(Source data)
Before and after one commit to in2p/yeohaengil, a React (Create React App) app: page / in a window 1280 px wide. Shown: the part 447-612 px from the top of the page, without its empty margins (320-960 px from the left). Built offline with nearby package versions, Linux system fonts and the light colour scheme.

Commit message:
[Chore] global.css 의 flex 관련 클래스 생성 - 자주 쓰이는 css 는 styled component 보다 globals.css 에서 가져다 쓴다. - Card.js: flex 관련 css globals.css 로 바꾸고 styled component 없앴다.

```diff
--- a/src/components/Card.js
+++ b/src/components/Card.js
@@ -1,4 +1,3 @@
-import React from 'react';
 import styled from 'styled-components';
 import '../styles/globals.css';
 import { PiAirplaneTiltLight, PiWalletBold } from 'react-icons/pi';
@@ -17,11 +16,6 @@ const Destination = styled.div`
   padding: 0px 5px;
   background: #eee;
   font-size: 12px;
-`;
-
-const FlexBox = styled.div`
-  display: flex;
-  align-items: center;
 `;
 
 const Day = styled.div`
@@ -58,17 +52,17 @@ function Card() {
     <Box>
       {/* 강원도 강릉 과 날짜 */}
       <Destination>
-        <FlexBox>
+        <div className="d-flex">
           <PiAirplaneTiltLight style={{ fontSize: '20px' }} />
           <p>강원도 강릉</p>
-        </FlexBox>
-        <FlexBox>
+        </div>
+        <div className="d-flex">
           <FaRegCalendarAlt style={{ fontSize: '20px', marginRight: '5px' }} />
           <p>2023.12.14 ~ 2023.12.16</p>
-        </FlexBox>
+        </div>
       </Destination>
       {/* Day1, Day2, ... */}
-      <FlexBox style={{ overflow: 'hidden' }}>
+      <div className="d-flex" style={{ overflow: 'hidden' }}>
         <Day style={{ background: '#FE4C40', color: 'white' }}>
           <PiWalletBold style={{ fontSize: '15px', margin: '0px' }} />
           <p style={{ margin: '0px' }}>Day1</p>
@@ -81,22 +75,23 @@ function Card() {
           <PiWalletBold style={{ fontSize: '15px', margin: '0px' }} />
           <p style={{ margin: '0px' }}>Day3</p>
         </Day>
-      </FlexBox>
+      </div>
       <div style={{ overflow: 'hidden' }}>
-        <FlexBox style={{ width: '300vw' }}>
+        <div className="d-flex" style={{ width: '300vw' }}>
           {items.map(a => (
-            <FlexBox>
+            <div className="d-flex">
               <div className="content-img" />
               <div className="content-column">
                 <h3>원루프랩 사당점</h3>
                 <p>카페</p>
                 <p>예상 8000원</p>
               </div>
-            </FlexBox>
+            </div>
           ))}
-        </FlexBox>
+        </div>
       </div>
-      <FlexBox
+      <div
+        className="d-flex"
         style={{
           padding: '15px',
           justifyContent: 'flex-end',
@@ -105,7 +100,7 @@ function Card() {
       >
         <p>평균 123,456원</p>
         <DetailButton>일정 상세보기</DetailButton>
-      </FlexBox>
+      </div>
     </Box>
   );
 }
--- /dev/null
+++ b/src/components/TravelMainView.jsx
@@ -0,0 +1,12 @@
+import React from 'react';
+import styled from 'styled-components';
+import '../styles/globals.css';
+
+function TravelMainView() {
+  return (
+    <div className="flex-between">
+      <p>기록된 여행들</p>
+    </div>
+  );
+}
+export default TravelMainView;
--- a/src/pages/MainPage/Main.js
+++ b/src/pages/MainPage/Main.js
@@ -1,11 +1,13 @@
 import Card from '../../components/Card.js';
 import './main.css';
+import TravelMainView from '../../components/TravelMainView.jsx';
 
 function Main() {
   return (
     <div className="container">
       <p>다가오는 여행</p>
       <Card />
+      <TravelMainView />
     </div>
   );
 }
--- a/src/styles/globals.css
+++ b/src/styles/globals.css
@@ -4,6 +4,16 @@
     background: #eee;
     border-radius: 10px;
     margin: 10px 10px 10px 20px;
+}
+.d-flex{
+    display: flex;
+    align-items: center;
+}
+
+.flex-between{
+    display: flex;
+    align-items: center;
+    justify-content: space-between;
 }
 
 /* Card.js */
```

## TASK BRIEF
From the records above, count the lines that contain "styles". Only the number should be written.

## RESULT OF THE TASK
4